Japanese food, simple keywords entered on Google, more than 22 millions results including images within 0,34 second. What will you see? Sushi, sashimi, raw fish everywhere… Takoyaki, udon, ramen…
This is not the kind of Japanese food I’m talking about, have you ever wondered besides sushi, yakiniku, udon or ramen, what else do Japanese have on their table everyday with their families?
To be honest, I’ve always thought Japan cuisine is all about raw fish, grilled dishes, various types of noodles, until I participated in local exchange program in my University as we were taken to a residents’ area near Oita city and discovered all the miscellaneous things about how Japanese eat daily. We had the chance to meet with local people, listening to their stories about everyday lives, even their daily meals, eventually, we were guided how to cook a complete meal Japanese style, also the explanation of the perfect principle that created the Japanese meals’ concept.
The local people said that a bowl of rice, soup and 3 kinds of side dishes are considered perfect for our health, especially if you can have it whether breakfast, lunch or dinner. Do you wonder what kind of soup and side dishes are used when we prepared our meal?
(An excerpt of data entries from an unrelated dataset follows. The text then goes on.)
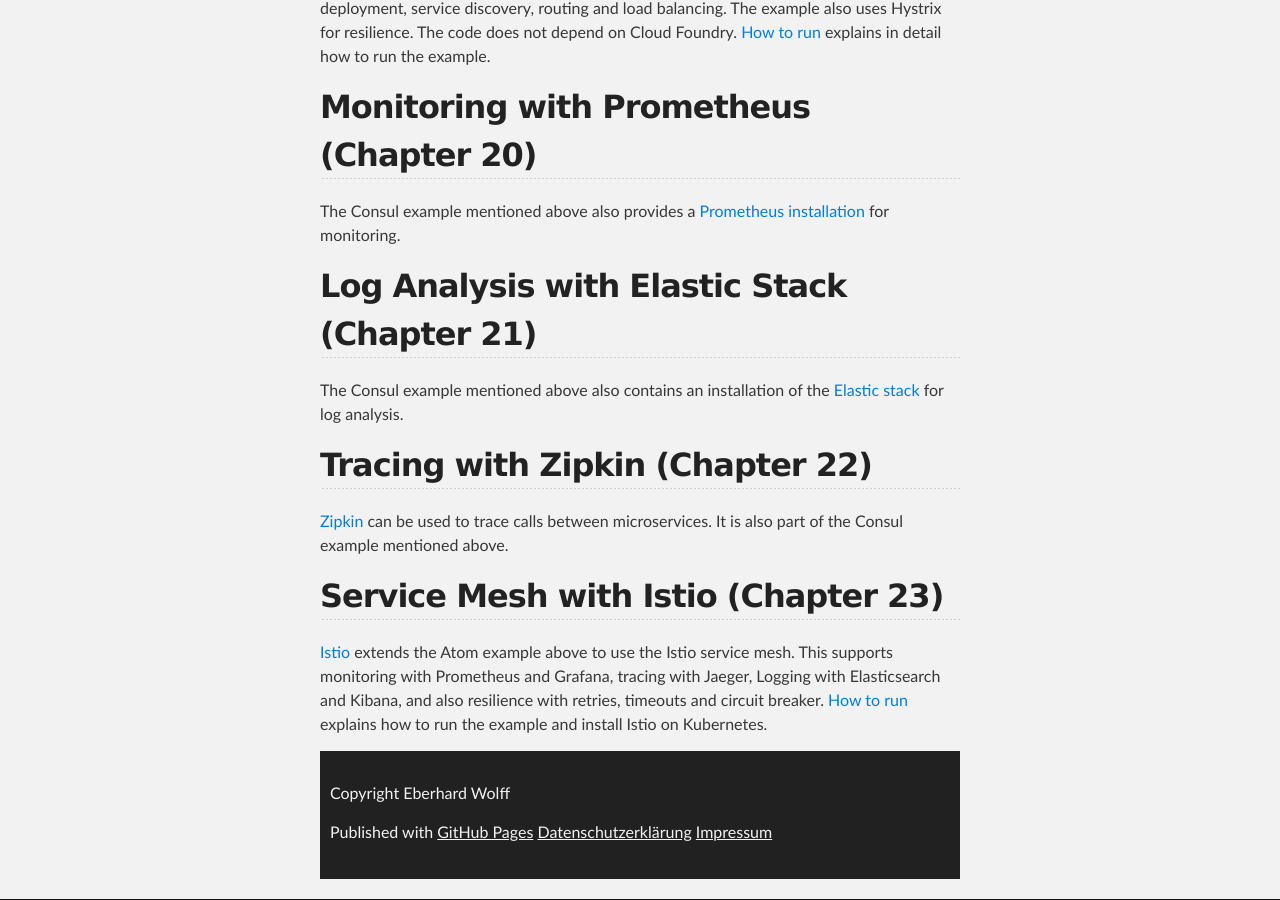
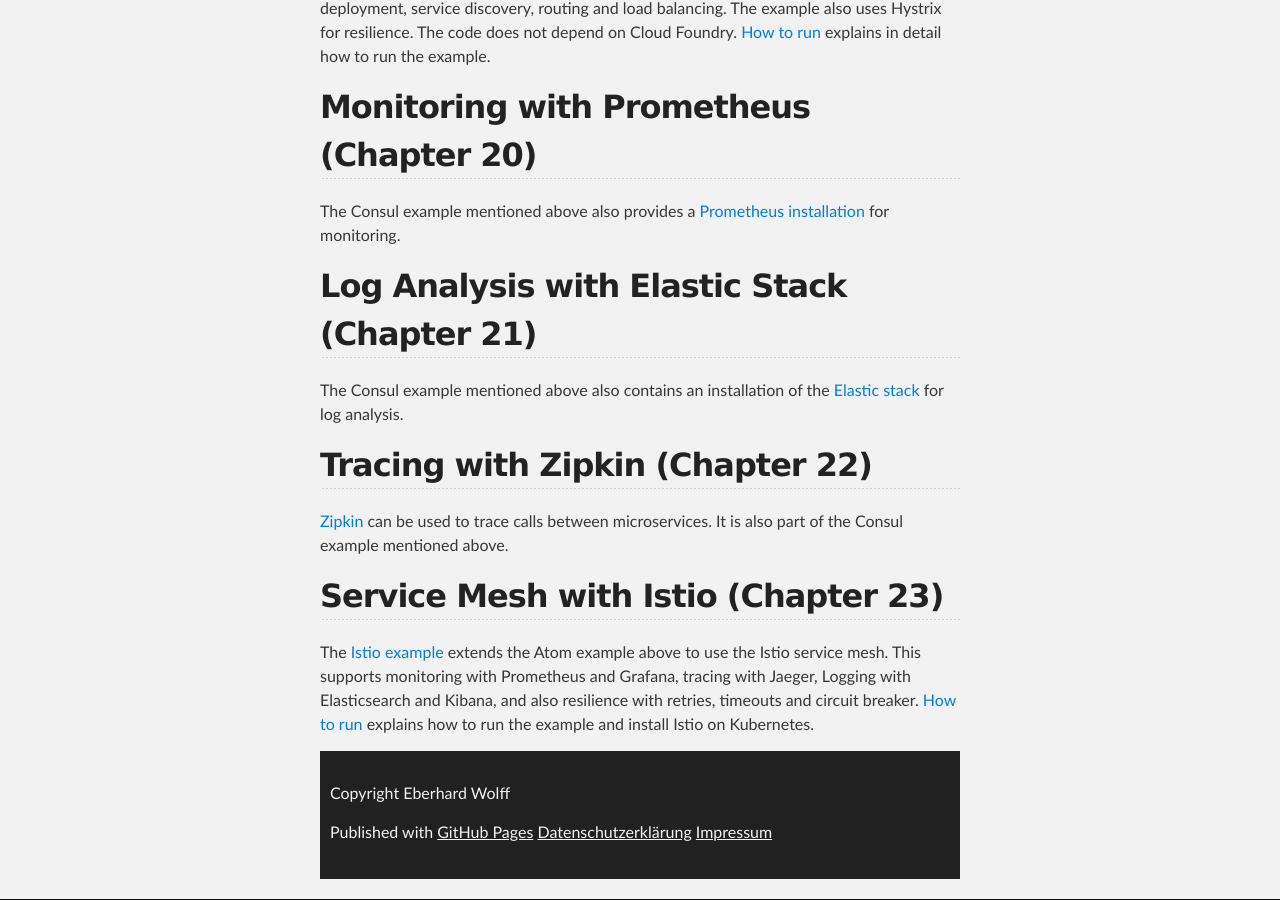
Before and after one commit to ewolff/practical-microservices.com, a Jekyll site: the page built from code.md, in a window 1280 px wide and 900 px high, scrolled down 1827 px. Built offline with Jekyll 4.4.1, drawn with Linux system fonts in a browser that asks for light colours.

Commit message:
Fix links in Istio example

```diff
--- a/code.md
+++ b/code.md
@@ -111,10 +111,10 @@ Consul example mentioned above.
 
 ## Service Mesh with Istio (Chapter 23)
 
-[Istio](https://github.com/ewolff/microservice-istio) extends the Atom
-example above to use the Istio service mesh. This supports monitoring
-with Prometheus and Grafana, tracing with Jaeger, Logging with
-Elasticsearch and Kibana, and also resilience with retries, timeouts
-and circuit breaker. [How to
-run](https://github.com/ewolff/microservice-atom/blob/master/HOW-TO-RUN.md)
+The [Istio example](https://github.com/ewolff/microservice-istio)
+extends the Atom example above to use the Istio service mesh. This
+supports monitoring with Prometheus and Grafana, tracing with Jaeger,
+Logging with Elasticsearch and Kibana, and also resilience with
+retries, timeouts and circuit breaker. [How to
+run](https://github.com/ewolff/microservice-istio/blob/master/HOW-TO-RUN.md)
 explains how to run the example and install Istio on Kubernetes.
```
Most of us have had the chance of tasting this traditional food. Miso is made of soybeans and taste a bit sweet. Nowadays you will see in a bowl of miso soup: nori (seaweed), tofu, green onions, mushrooms or celery… which is healthy, and has the power to warm us up in cold seasons!
Nimono means simmered food in English. Vegetables, seafood, meat, beans… there are tons of food that are good for this side dish. It also warms us up especially in the cold weather, but we eat it at any time of the year.
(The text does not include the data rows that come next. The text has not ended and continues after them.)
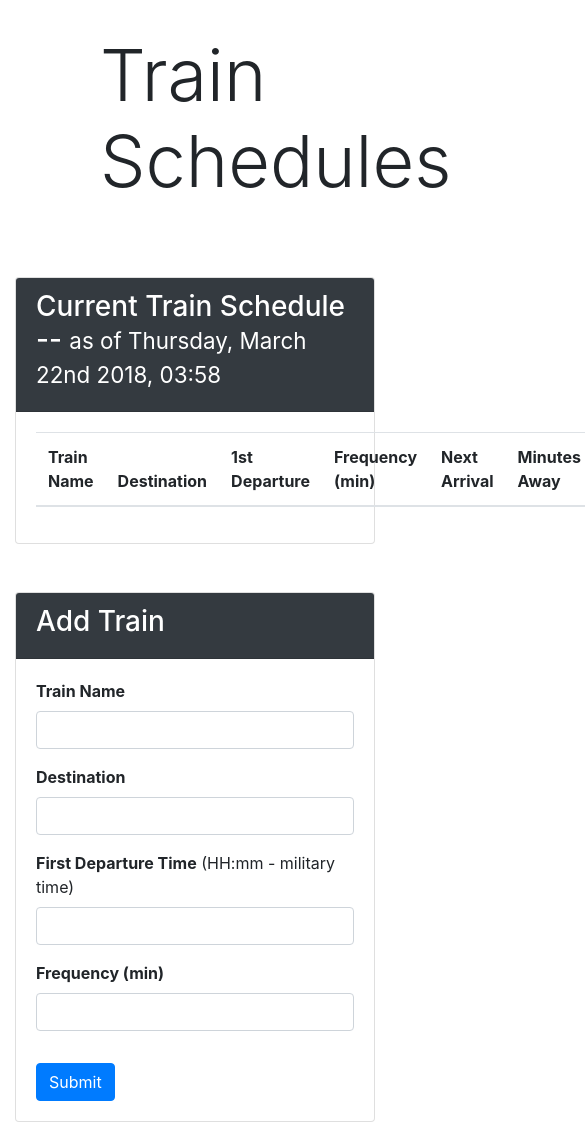
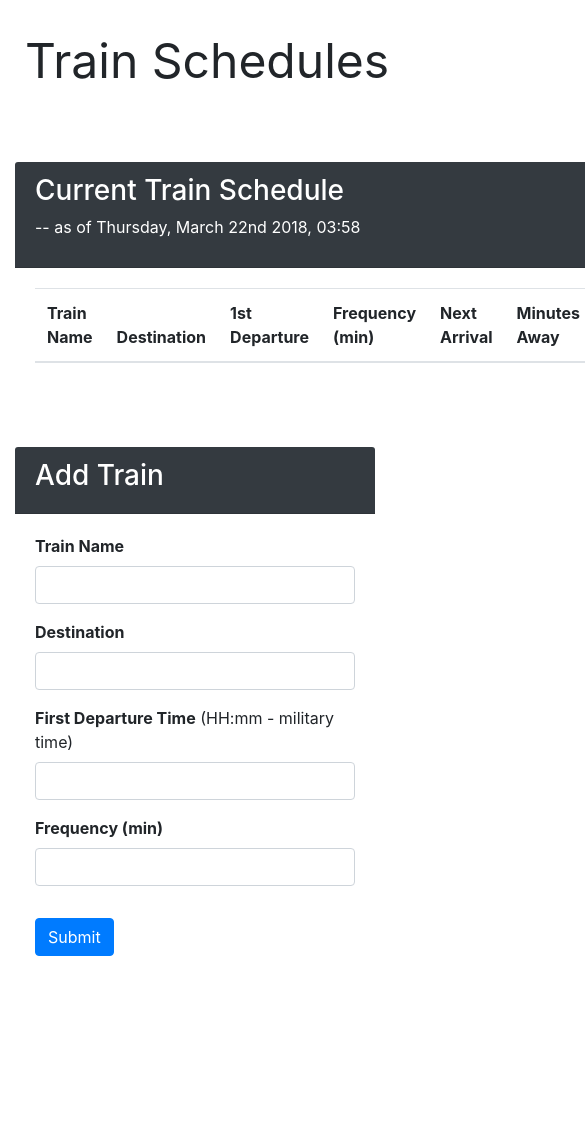
Before and after one commit to almoller/Train-Scheduler, a plain HTML site: page index.html in a window 390 px wide. Shown: the top 1124 px of the page, 585 px wide, since content can reach past the window. After the commit the page ends 1024 px from the top, so only its background shows below. Drawn offline with nearby package versions, Linux system fonts and the light colour scheme; no server answers.

Commit message:
ajusted styling for responsive behavior

```diff
--- a/assets/app.js
+++ b/assets/app.js
@@ -17,7 +17,7 @@ var firstDepartureTime = "";
 var frequency = 0;
 
 var time = moment().format("dddd, MMMM Do YYYY, HH:mm");
-$("#time").text("as of " + time);
+$("#time").text("-- as of " + time);
 
 $("#add-train").on("click", function (event) {
     event.preventDefault();
@@ -37,7 +37,7 @@ $("#add-train").on("click", function (event) {
     });
 
     time = moment().format("dddd, MMMM Do YYYY, HH:mm");
-    $("#time").text("as of " + time);
+    $("#time").text("-- as of " + time);
 
     $("#train-name").val("");
     $("#destination").val("");
--- a/assets/style.css
+++ b/assets/style.css
@@ -1,12 +1,54 @@
 body {
     background-image: url("images/bg_station.jpg");
+    /* width: 100% !important; */
 }
 
 .jumbotron {
     background: rgba(255, 255, 255, 0.8) !important;
     padding-left: 100px;
+    /* width: 100% !important; */
 }
 
 .card {
     background: rgba(255, 255, 255, 0.95) !important;
+    border: 0;
 }
+
+#tableDiv {
+    display: table;
+}
+
+#time {
+    font-size: 12pt;
+}
+
+#inputDiv {
+    width: 75%;
+}
+
+
+@media only screen and (max-width: 768px) {
+    /* For mobile phones: */
+    .card {
+        width: 100%;
+    }
+
+    .jumbotron {
+        width: 690px;
+        padding-left: 25px;
+        font-size: 24pt;
+    }
+
+    .display-3 {
+        font-size: 36pt;
+        font-weight: 400;
+    }
+
+    .container {
+        margin: 0;
+    }
+
+    #inputDiv {
+        width: 100%;
+    }
+}
--- a/index.html
+++ b/index.html
@@ -25,9 +25,10 @@
     <div class="container">
         <div class="row">
             <div class="col-lg-12">
-                <div class="card">
+                <div class="card" id="tableDiv">
                     <div class="card-header bg-dark text-white">
-                        <h3>Current Train Schedule -- <span class="small" id="time"></span></h3>
+                        <h3>Current Train Schedule</h3>
+                        <p class="small" id="time"></p>
                     </div>
                     <div class="card-body">
                         <table class="table">
@@ -50,7 +51,7 @@
 
         <div class="row mt-5">
             <div class="col">
-                <div class="card mb-5">
+                <div class="card mb-5" id="inputDiv">
                     <div class="card-header bg-dark text-white">
                         <h3>Add Train</h3>
                     </div>
```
This is a very simple but tasty one, it may be Japanese pickles or we just dress vegetables in some seasoning with sesame. The one in this picture is one of the most popular aemono in Japan: spinach marinated in a sesame sauce.
Tsukemono nowadays are also served as an appetizer, snack, or used as a garnish or topping.
Finally the star of the dining table! Normally main dish of a very traditional Japanese diner will be yakizakana (grilled fish), tonkatsu (fried pork cutlets) or nikujaga (sweet stewed meat and potatoes) or even sometimes will be karaage (deep fried chicken).
On the local exchange day, after we were guided how to cook a complete Japanese Traditional Daily meal, we were so happy to share and enjoy our dishes together with the residents and our college friends! We had miso soup, nimono tofu, for my tsukemono I chose takuanzuke, and fried beef with piman as the main dish!
With all the memories I had the chance to experience, I hope this will get you to know more about Japanese cuisine and its cultural backgrounds. As you may have realized, each dish is very simple and nutritionally perfect. In Japan, some walking streets may have various restaurants which serve this type of meal and they usually come in sets with acceptable prices and maybe with even more dishes (1,100yen/ set)
Don’t forget to try this kind of meal if you have a chance to visit Japan!